The idea may be to distribute the stress of exams and to get the students accustomed to taking exams in their stride while also splitting the syllabus to bring down the burden. The continuous recording of internal assessment scores rather than just one annual score is likely to help students get over the vagaries of an academic year. Any number of unknown factors may crop up in a sweeping reform, particularly about the authenticity of exam results if they are to be held in online mode with students taking the exam at home in case the pandemic forces the postponement of operating exam centres. The semester system might also allow students some time to take on additional study for entrance tests to professional courses.

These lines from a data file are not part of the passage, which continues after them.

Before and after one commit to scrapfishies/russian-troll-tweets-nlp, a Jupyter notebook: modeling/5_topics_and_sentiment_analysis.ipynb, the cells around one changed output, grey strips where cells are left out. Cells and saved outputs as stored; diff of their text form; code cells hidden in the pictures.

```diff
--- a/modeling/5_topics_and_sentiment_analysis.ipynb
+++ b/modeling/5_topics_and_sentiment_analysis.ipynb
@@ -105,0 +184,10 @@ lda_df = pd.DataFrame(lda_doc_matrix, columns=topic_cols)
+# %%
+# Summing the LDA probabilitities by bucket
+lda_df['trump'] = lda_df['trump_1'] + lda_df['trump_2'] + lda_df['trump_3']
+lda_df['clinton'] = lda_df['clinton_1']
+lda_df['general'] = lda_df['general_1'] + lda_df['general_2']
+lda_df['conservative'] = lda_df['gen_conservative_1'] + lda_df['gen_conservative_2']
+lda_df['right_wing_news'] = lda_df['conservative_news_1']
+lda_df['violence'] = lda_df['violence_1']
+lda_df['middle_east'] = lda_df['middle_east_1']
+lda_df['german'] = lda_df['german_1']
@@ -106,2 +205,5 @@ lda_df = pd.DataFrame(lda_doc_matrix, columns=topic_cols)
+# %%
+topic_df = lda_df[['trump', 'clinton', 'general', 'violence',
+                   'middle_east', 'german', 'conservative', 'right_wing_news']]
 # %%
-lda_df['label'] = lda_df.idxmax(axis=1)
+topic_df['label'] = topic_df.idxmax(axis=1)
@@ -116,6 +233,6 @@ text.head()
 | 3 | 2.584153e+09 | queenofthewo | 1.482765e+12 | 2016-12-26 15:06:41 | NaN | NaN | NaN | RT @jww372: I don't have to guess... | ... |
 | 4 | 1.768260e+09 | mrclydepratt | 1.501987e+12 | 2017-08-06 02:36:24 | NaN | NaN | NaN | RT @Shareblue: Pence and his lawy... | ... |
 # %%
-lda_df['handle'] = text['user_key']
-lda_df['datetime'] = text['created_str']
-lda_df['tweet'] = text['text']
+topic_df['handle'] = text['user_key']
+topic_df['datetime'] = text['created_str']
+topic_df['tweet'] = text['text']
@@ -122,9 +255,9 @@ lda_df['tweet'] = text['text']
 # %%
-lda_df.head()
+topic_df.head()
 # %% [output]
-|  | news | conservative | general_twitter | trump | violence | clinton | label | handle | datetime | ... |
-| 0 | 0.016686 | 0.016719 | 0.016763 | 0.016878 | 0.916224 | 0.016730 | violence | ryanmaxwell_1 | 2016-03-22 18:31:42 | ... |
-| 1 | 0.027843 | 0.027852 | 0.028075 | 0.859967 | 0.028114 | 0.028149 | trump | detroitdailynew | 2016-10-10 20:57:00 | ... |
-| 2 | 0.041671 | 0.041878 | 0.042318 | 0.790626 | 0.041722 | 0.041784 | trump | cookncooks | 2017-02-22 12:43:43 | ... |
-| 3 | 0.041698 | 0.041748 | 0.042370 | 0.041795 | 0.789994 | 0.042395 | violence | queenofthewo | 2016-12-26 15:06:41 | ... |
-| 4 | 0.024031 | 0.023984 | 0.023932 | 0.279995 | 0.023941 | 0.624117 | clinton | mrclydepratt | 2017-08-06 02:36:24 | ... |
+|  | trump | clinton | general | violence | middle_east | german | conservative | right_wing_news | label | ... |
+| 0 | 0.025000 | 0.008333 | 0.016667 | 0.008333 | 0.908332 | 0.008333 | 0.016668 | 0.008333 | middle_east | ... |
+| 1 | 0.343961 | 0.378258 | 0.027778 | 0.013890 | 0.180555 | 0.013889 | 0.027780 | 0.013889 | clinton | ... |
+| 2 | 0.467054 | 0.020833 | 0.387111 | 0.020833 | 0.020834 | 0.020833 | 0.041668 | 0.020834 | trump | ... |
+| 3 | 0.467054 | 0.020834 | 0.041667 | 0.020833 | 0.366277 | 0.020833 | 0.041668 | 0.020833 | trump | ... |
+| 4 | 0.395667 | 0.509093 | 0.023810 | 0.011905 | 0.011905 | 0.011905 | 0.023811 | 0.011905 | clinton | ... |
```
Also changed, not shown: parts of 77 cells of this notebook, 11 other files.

The elimination of rote learning that used to dominate student methods in taking the single big exam as a determinant of their marks would be the greatest contribution to the Indian system of assessing student merits in exams. The system is burdened right now with ratifying the marks that schools will be giving their students for the previous academic year. Tackling the anomalies likely to crop up is going to be a challenge, as schools would certainly try to favour their students in internal assessment marks. What the reform promises is a vision that will take everyone beyond last academic year’s fiasco in which the exams could not be held at all. All students have suffered from the inadequacies of online teaching and learning for a whole academic year now when the inequities of India’s patchy Internet coverage were most evident across the urban-rural divide.
The uncertainty over how long the pandemic will last before the virus becomes just endemic. It would take a brave nation to declare the second wave has subsided and consider the situation to be safe enough to put students and teachers back in classroom mode. While learning outcomes will be far better, there is no knowing if such congregations of students will not help the virus spread more easily. The UK experience of putting all students classified as contacts to a stray positive case has been bitter with lakhs of students forced to spend time in cruel self-isolation. A lot depends on when schools can be reopened but the CBSE has used the time well to think of alternatives.